Originally Posted by test_track
The biometric data gleaned from the finger scan absolutely does stay in the database ... the entire process was pretty much created for the non-expiring tickets and not for the base tickets, as there wouldn't be much use for partially-used tickets that expire 14 days from first use.
The names on the tickets wouldn't really matter as much as the fact that the biometric data is what gets "tested" at the turnstile.
In direct response to the OP's question, I don't think you'll have any trouble using the tickets, as long as they were originally purchased together. A large amount of anecdotal evidence from the past 3 years suggests that tickets purchased together "share" the biometric data across all of the tickets ... the theory goes that Disney doesn't want to cause unnecessary delays at the turnstiles when Mom pulls out everyone's tickets and inadvertantly gives some of them to the wrong members of the party.
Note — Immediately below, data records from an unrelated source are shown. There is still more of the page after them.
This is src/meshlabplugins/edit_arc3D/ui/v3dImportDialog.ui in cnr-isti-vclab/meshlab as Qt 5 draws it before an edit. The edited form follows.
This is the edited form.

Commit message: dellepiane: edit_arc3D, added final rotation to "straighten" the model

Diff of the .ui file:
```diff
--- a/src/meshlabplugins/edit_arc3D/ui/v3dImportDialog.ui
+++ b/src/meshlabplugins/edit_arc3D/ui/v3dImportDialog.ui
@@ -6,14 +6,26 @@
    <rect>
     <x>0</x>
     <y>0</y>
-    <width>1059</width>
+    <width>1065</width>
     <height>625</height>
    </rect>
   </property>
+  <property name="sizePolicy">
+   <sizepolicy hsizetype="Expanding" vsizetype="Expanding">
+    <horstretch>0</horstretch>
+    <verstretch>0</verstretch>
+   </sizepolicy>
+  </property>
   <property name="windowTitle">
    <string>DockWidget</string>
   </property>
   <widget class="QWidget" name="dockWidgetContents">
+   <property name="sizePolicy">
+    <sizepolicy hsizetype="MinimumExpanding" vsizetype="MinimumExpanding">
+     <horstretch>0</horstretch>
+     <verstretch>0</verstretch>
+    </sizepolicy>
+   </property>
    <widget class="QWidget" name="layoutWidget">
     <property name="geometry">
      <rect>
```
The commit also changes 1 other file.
In other words, as long as you are one of the original people from that party, you should have no trouble using another ticket from that party.
HOWEVER, if the scan doesn't work properly, be prepared for them to POSSIBLY ask for ID.
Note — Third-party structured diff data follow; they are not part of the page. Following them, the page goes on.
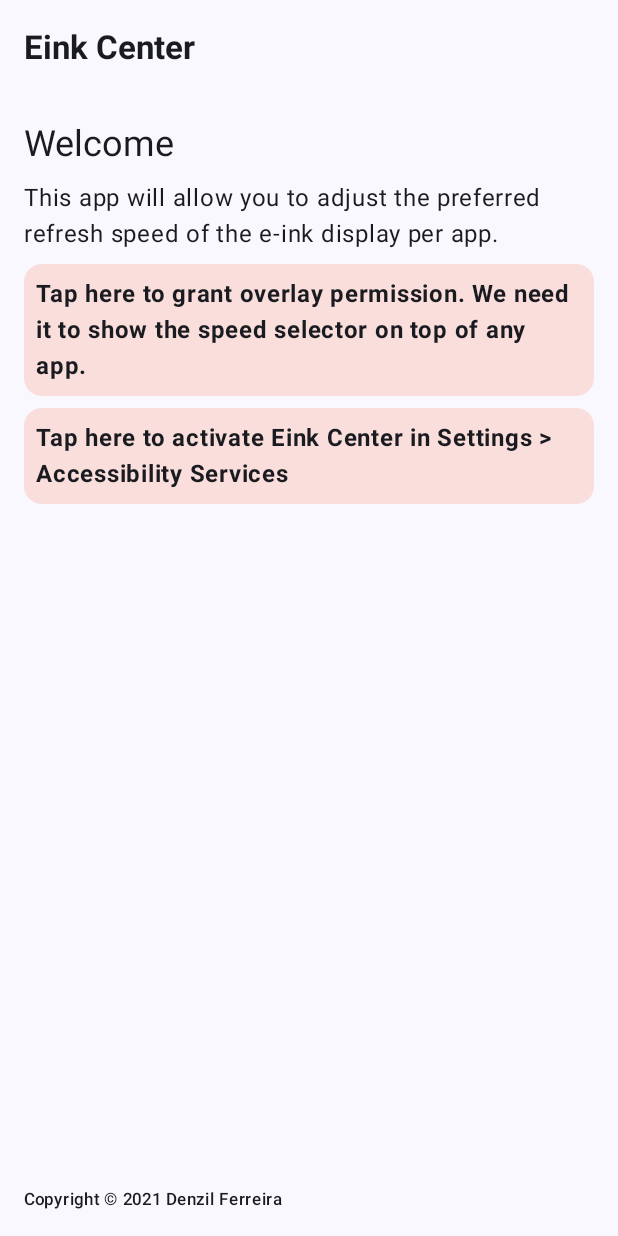
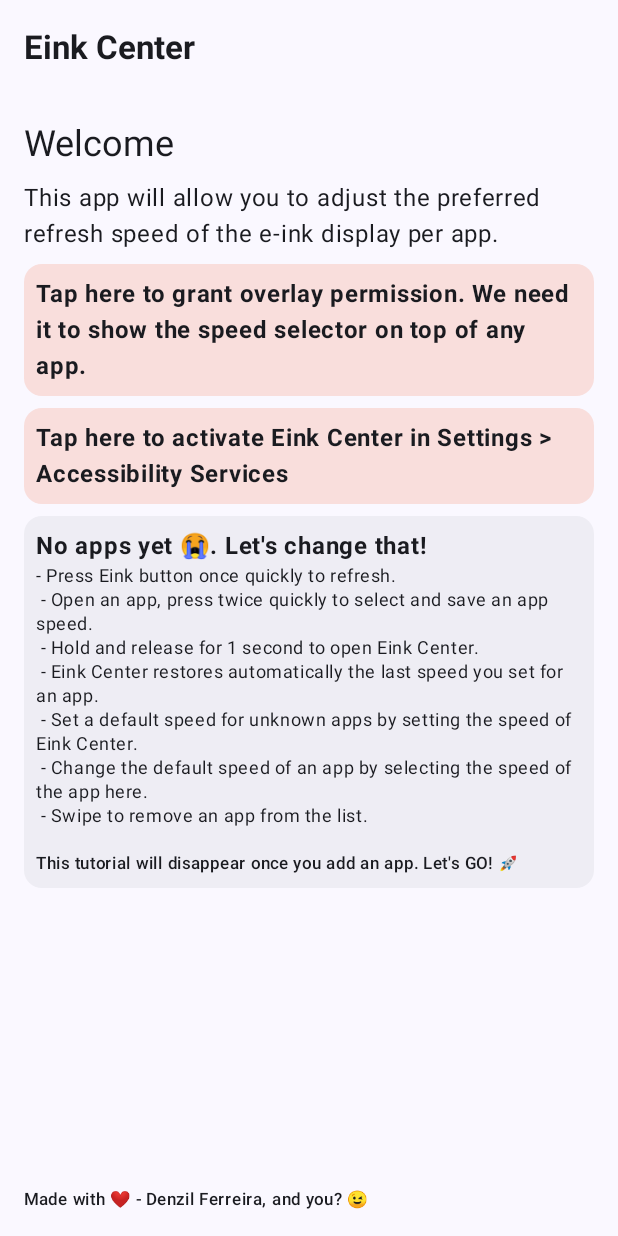
Before and after one commit to denzilferreira/vendor_hisense, an Android app built with Jetpack Compose: the screen it shows after launch (MainActivity), on a phone screen of 412 x 824 dp. Run offline under Robolectric (Android 15) with nearby library versions, the phone set to English and light mode, and no system bars; our stand-ins replace Room's generated code.

Commit message:
- Add tutorial card - Improve service description on Accessibility Services screen - Remove copyright footer - it's open source!
WIP

```diff
--- a/app/build.gradle
+++ b/app/build.gradle
@@ -13,8 +13,8 @@ android {
         applicationId "com.hisense.einkservice"
         minSdk 30
         targetSdk 34
-        versionCode 4
-        versionName "1.3"
+        versionCode 5
+        versionName "1.5"
 
         testInstrumentationRunner "androidx.test.runner.AndroidJUnitRunner"
         vectorDrawables {
--- a/app/src/main/java/com/hisense/einkservice/ui/views/EinkMainActivityScreen.kt
+++ b/app/src/main/java/com/hisense/einkservice/ui/views/EinkMainActivityScreen.kt
@@ -19,9 +19,11 @@ import androidx.compose.runtime.Composable
 import androidx.compose.ui.Alignment
 import androidx.compose.ui.Modifier
 import androidx.compose.ui.platform.LocalContext
+import androidx.compose.ui.res.stringResource
 import androidx.compose.ui.text.font.FontWeight
 import androidx.compose.ui.tooling.preview.Preview
 import androidx.compose.ui.unit.dp
+import com.hisense.einkservice.R
 import com.hisense.einkservice.model.EinkApp
 import com.hisense.einkservice.services.EinkAccessibility
 import com.hisense.einkservice.ui.theme.HisenseTheme
@@ -64,10 +66,13 @@ fun EinkMainActivityScreen(
                 if (!isAccessibilityEnabled) {
                     AccessibilityNotice(onClicked = onAccessibilityClicked)
                 }
+                if (apps.isEmpty()) {
+                    TutorialNotice()
+                }
                 AppsList(apps = apps)
                 Spacer(modifier = Modifier.weight(1f))
                 Text(
-                    "Copyright © 2021 Denzil Ferreira",
+                    "Made with ❤\uFE0F - Denzil Ferreira, and you? \uD83D\uDE09",
                     style = MaterialTheme.typography.labelSmall
                 )
             }
@@ -112,6 +117,7 @@ private fun AppsList(apps: List<EinkApp>) {
 @Composable
 private fun AccessibilityNotice(onClicked: () -> Unit) {
     Card(
+        modifier = Modifier.fillMaxWidth(),
         onClick = onClicked,
         colors =
         CardDefaults.cardColors().copy(
@@ -130,6 +136,7 @@ private fun AccessibilityNotice(onClicked: () -> Unit) {
 @Composable
 private fun OverlayNotice(onClicked: () -> Unit) {
     Card(
+        modifier = Modifier.fillMaxWidth(),
         onClick = onClicked,
         colors =
         CardDefaults.cardColors().copy(
@@ -145,16 +152,32 @@ private fun OverlayNotice(onClicked: () -> Unit) {
     }
 }
 
+@Composable
+private fun TutorialNotice() {
+    Card(
+        modifier = Modifier.fillMaxWidth(),
+        colors =
+        CardDefaults.cardColors().copy(
+            containerColor = MaterialTheme.colorScheme.surfaceContainer,
+        ),
+    ) {
+        Column(modifier = Modifier.padding(8.dp)) {
+            Text(
+                "No apps yet \uD83D\uDE2D. Let's change that!",
+                fontWeight = FontWeight.Bold,
+            )
+            Text(stringResource(id = R.string.eink_tutorial_text), style = MaterialTheme.typography.bodySmall)
+            Text("This tutorial will disappear once you add an app. Let's GO! \uD83D\uDE80", style = MaterialTheme.typography.labelSmall)
+        }
+    }
+}
+
 @Preview(showBackground = true, showSystemUi = true)
 @Composable
 fun EinkActivityScreenPreview() {
     HisenseTheme {
         EinkMainActivityScreen(
-            apps =
-            listOf(
-                EinkApp("com.hisense.einkservice", 0),
-                EinkApp("com.google.services", 1),
-            ),
+            apps = emptyList(),
             isOverlayGranted = true,
             isAccessibilityEnabled = true,
             onAccessibilityClicked = { },
--- a/app/src/main/res/values/strings.xml
+++ b/app/src/main/res/values/strings.xml
@@ -1,4 +1,17 @@
 <resources>
     <string name="app_name">Eink Center</string>
-    <string name="eink_accessibility_service">Eink Service</string>
+    <string name="eink_accessibility_service">
+        This service is responsible to showing an overlay to set and restore a refresh speed for the eink display.\n
+        Eink Center is open-source. You can check the source code at \n
+        https://github.com/denzilferreira/vendor_hisense
+    </string>
+    <string name="eink_tutorial_text">
+        - Press Eink button once quickly to refresh.\n
+        - Open an app, press twice quickly to select and save an app speed.\n
+        - Hold and release for 1 second to open Eink Center.\n
+        - Eink Center restores automatically the last speed you set for an app.\n
+        - Set a default speed for unknown apps by setting the speed of Eink Center.\n
+        - Change the default speed of an app by selecting the speed of the app here.\n
+        - Swipe to remove an app from the list.\n
+    </string>
 </resources>
```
Actually, now that I think about it, I'm not quite sure how it will work. WHY? Because in November 2005 they were using the "original" biometric scan in which you placed two fingers flat onto a pad, and the data measured was the lengths of bones in those two fingers ... the lengths of the bones were subjected to a mathematic algorithm and the resulting number (unique to 1 in 1,000) was what had to be replicated over and over in order to gain admission. However, beginning some time in 2006, they replaced that type of scan with a 1-finger fingertip scan which looks at a fingerprint and again creates a value based on an algorithm (it doesn't save your fingerprint itself). In other words, the scan they did in November 2005 was done with equipment that is no longer in use, and thus there is nothing for you to try to match. Unfortunately, I don't know if that means they just wave you in, or if it means you must show ID to match the name on the ticket.